  • What is the I-Corps Program?
  • How do I achieve product-market fit?

Recently, we had the pleasure of sitting down with the Co-Founder and CEO of, Shannon Hall, to learn about fermentation and modern manufacturing. We discussed the need for capacity and data in driving efficient processes, shedding light on the challenges faced by scientists and engineers in manifesting their technical solutions into successful products. If any of the above questions piqued your curiosity, keep reading or watch his video below!

"Increased industry functionality is now being complemented with ecological sustainability along the lifespan of products–from production to usage to disposal. The pursuit of environmentally-friendly products and processes is transforming the way we produce and consume."

Kira Noodleman - Partner, Bee Partners

Read more about this industry's anticipated challenges in our Synthetic Biology Insight Paper or more about the mission and vision of on their website.


Shannon Hall, CEO and Co-Founder of, discusses the I-Corps Program, a boot camp aimed at helping scientists and engineers with innovative ideas find their place in the market. The program guides participants to conduct extensive interviews with potential customers to determine if their technology solves a significant problem. Shannon, as an industry mentor, shares her experience in working with a team focused on improving fermentation technology and highlights the importance of capturing and harnessing data in modern manufacturing processes.

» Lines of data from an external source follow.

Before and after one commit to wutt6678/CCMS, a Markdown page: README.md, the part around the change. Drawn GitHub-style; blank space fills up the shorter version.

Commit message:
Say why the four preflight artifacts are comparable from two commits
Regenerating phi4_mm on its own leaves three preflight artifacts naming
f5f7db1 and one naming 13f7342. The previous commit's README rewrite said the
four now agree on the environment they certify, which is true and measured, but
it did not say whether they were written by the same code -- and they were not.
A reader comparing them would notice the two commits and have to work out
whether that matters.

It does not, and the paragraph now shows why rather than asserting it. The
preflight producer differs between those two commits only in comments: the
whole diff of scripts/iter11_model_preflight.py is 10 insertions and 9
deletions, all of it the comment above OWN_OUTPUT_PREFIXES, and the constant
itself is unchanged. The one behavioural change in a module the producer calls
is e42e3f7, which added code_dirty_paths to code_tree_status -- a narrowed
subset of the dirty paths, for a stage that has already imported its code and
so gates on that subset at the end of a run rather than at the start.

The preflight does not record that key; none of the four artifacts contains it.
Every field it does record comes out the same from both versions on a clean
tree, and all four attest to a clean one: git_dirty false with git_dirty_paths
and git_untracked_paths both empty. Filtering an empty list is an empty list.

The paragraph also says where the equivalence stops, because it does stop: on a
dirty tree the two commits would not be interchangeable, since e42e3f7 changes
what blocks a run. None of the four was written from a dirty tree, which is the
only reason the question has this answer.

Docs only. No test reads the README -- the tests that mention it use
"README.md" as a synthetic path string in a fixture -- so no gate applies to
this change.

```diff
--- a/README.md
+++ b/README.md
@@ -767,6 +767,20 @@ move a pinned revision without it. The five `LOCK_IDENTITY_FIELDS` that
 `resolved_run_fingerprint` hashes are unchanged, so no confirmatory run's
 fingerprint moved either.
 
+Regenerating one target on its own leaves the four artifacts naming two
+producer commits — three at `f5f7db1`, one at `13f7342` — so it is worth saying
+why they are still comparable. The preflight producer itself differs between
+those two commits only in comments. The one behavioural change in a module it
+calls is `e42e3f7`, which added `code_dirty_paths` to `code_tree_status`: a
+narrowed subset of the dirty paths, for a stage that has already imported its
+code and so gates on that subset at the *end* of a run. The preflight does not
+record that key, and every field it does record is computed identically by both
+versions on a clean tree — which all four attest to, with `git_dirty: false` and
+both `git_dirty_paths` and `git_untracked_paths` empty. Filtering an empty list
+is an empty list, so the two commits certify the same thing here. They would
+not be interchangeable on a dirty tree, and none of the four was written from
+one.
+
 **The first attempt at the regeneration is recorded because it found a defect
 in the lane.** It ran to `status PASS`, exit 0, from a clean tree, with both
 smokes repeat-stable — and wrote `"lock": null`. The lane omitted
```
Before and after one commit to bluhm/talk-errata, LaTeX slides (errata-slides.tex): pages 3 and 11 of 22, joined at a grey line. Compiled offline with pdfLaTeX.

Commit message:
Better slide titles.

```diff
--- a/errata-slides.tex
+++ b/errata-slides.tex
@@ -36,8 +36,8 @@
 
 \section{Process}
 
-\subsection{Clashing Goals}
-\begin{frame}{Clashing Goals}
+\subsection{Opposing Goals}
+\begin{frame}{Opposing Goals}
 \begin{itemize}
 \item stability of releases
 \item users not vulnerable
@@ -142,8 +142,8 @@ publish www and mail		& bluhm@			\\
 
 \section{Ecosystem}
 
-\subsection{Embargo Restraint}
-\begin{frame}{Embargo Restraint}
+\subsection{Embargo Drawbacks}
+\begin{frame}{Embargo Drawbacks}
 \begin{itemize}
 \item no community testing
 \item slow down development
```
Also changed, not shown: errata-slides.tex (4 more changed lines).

She emphasizes the significance of finding the capacity to scale up production and the need to transform innovative ideas into tangible, marketable products by addressing the challenge of limited capacity. Shannon's insights reveal the gap between ideation and actual product manifestation, as well as the growing realization in the industry that innovative tools like CRISPR and sequencing data are only the beginning of the product development process. Ultimately, she emphasizes the potential for to overcome these challenges by bending time, flattening cost curves, and delivering products with sustainable unit economics, thereby meeting market demands and succeeding in the marketplace.

Shannon Hall: Learnings from I-Corps

Identifying Customer Pain Points

The I-Corps Program: Navigating Product-Market Fit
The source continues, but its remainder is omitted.